Zimbabwe’s President Emmerson Mnangagwa has unveiled a statue of the 19th Century war heroine and one of the leaders of the first armed resistance against the colonial settlers.

There was a 21-gun salute and a fly past to mark the occasion, which was held to coincide with Africa Day commemorations.

Charwe Nyakasikana, who later became known as Mbuya Nehanda, was a spirit medium who mobilised the fight against colonialism before her capture and execution by Cecil John Rhodes’s British South African Company administration in 1898.

Her skull along with other leaders of the rebellion is thought to have been taken to Britain as war trophies.

President Mnangagwa said negotiations continue to have the skull returned along with those of the others.

He also said there was also a need to revisit monuments and sites to ensure that the history presented correctly.

The statue which is on a footbridge in central Harare depicts a chained Nehanda in one of the final photos taken before she was hanged.

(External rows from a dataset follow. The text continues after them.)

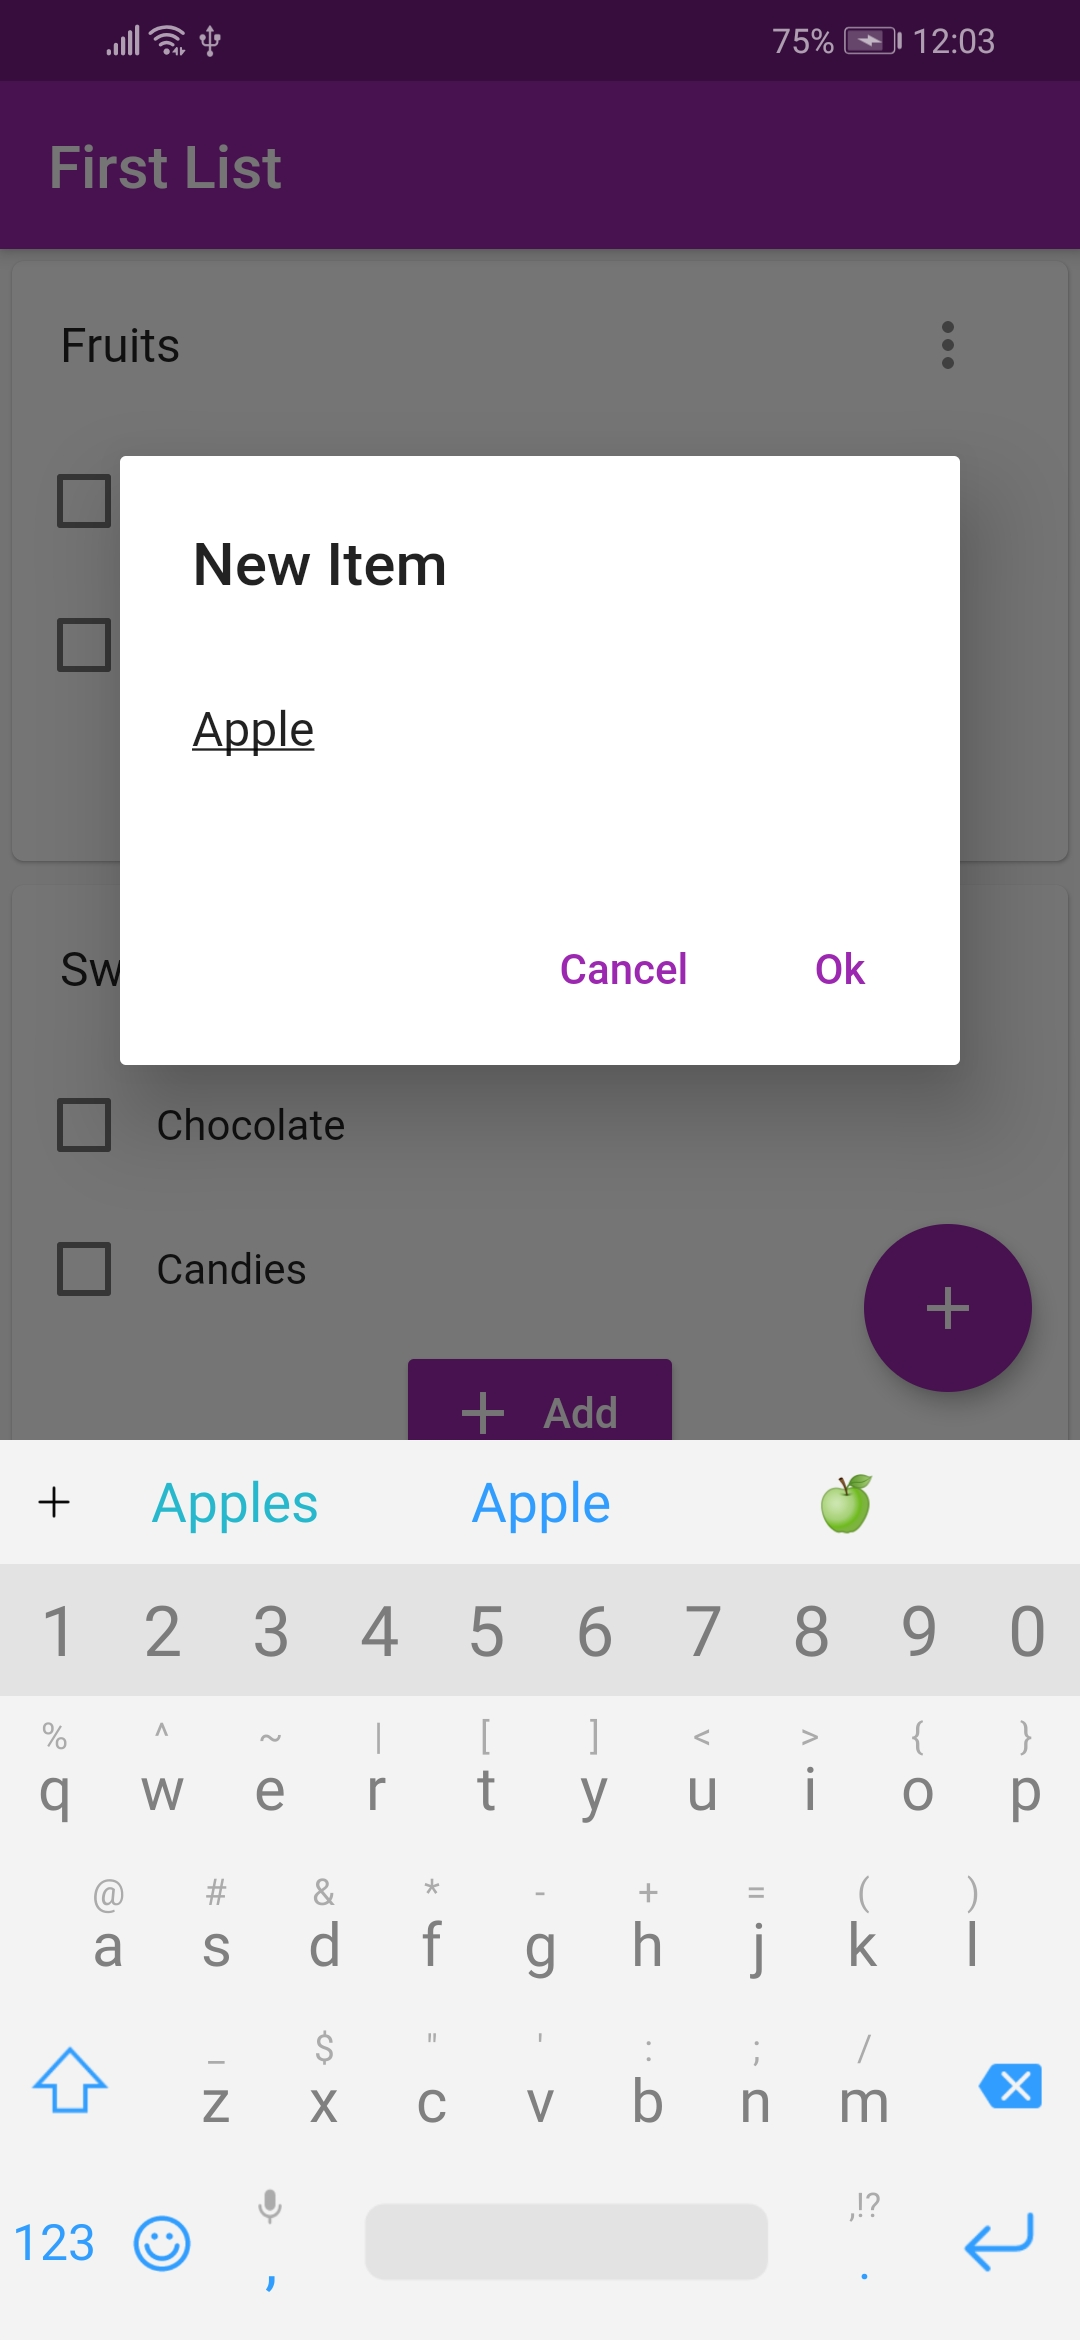
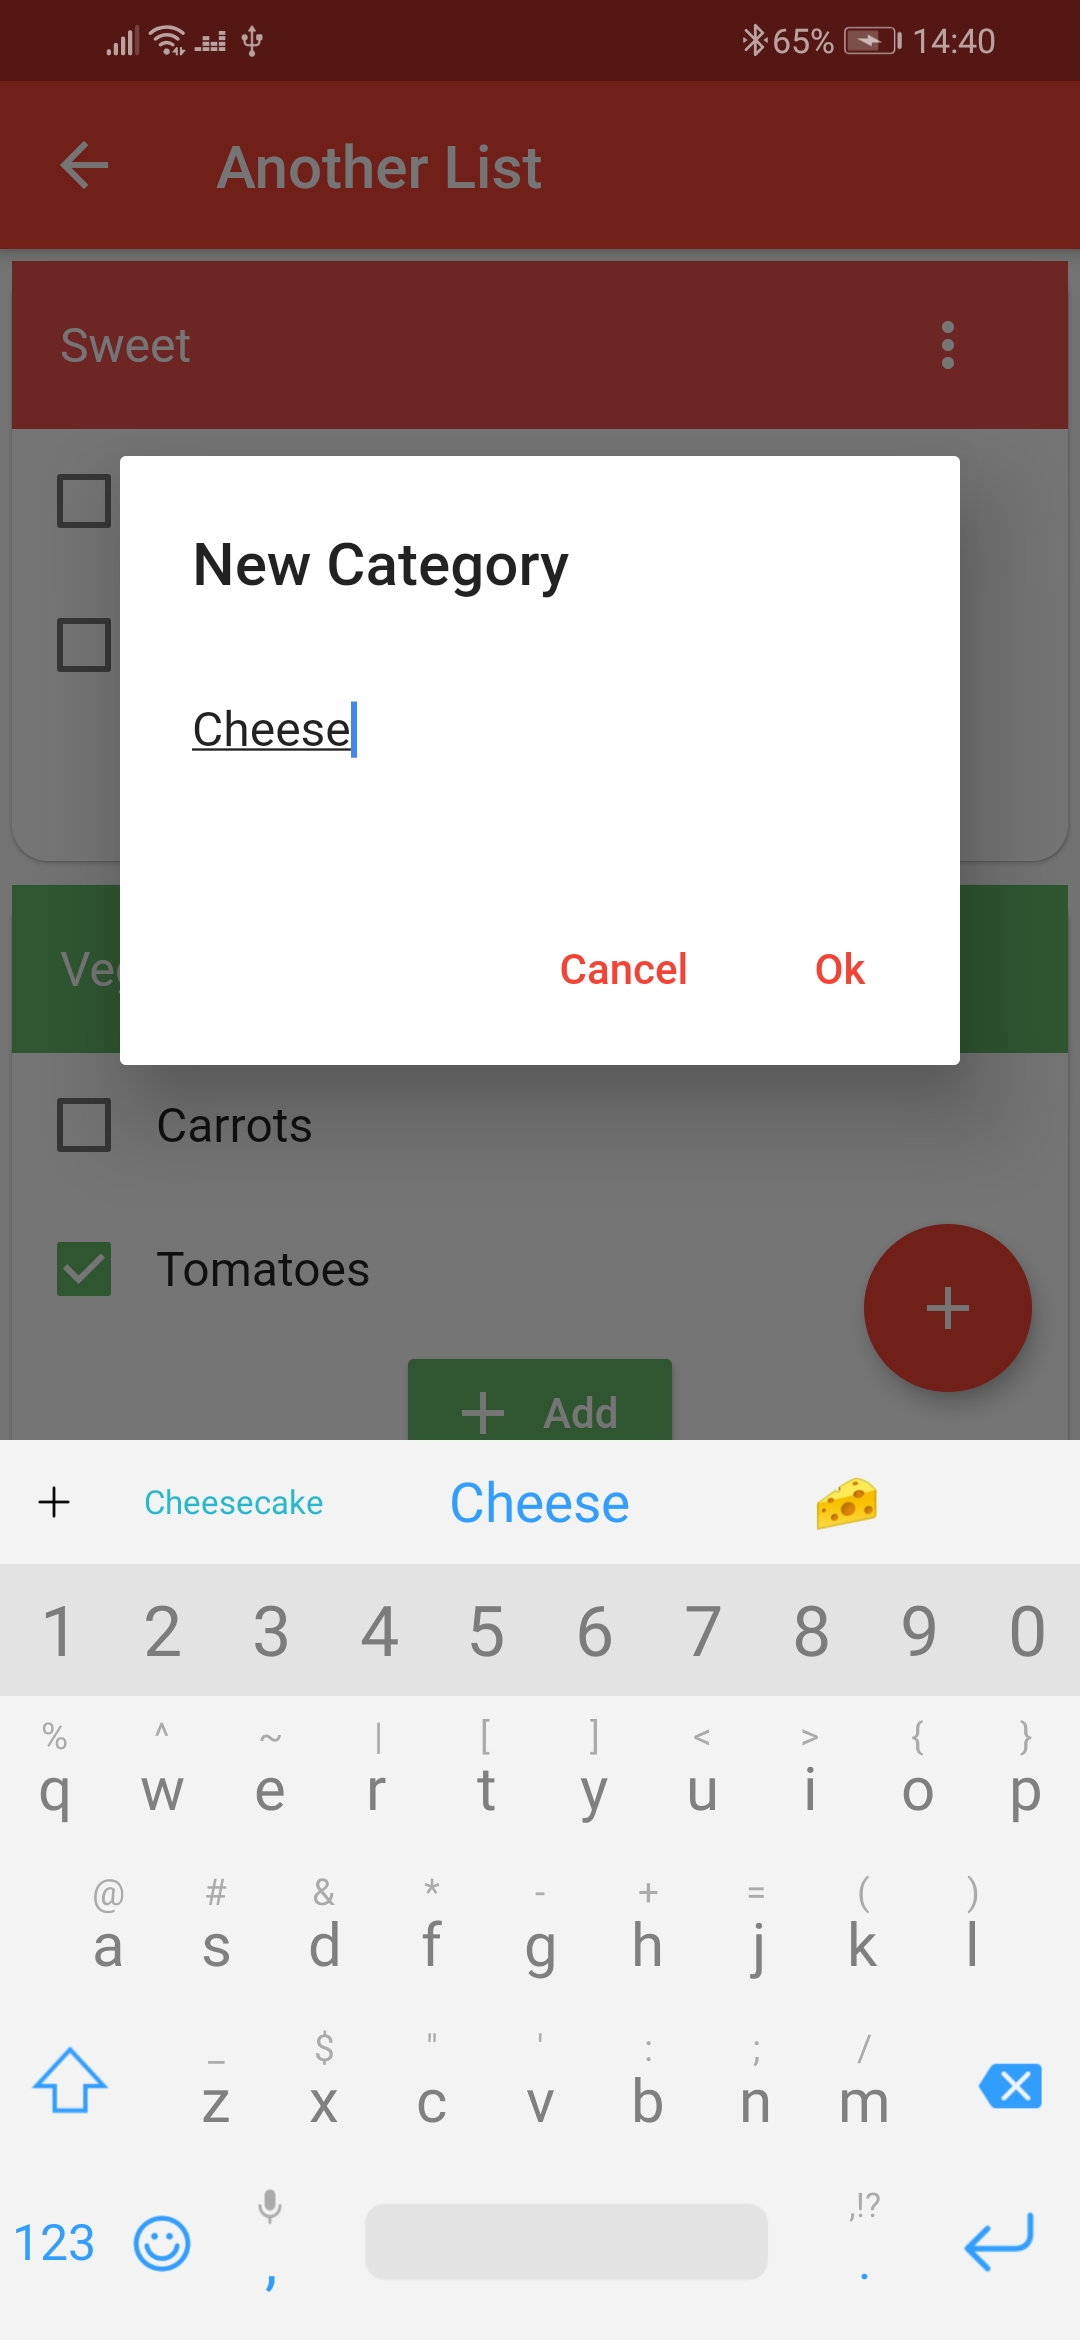
Updated README and screenshots

diff --git a/README.md b/README.md
@@ -4,13 +4,17 @@ A tiny shopping list
 
 ## Screenshots
 
-![A tiny shopping list](res/list.jpg "A tiny shopping list")
+![A tiny shopping list](res/list_nocolor.jpg "A tiny shopping list")
 ![List menu](res/menu.jpg "List menu")
 ![Add items and categories](res/add.jpg "Add items and categories")
-![Remove items and categories](res/rm.jpg "Remove items and categories")
+![Swipe to remove items and categories](res/rm.jpg "Swipe to remove items and categories")
+![Change color of everything](res/color.jpg "Change color of everything")
+![Beautiful and simple shopping list](res/list_color.jpg "Beautiful and simple shopping list")
 
 ## Features
 
-- Fast & Easy to use
+- Fast & easy to use
 - Categories to order items
 - A menu for multiple lists
+- Change colors
+- Free, open source & without ads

Some have questioned the timing of the construction of the statue and the footbridge amidst criticisms that the government is trying to divert attention from its failings. Others say the honour was long overdue for a figure who heroism inspired the liberation war of the 1970s that ended colonialism.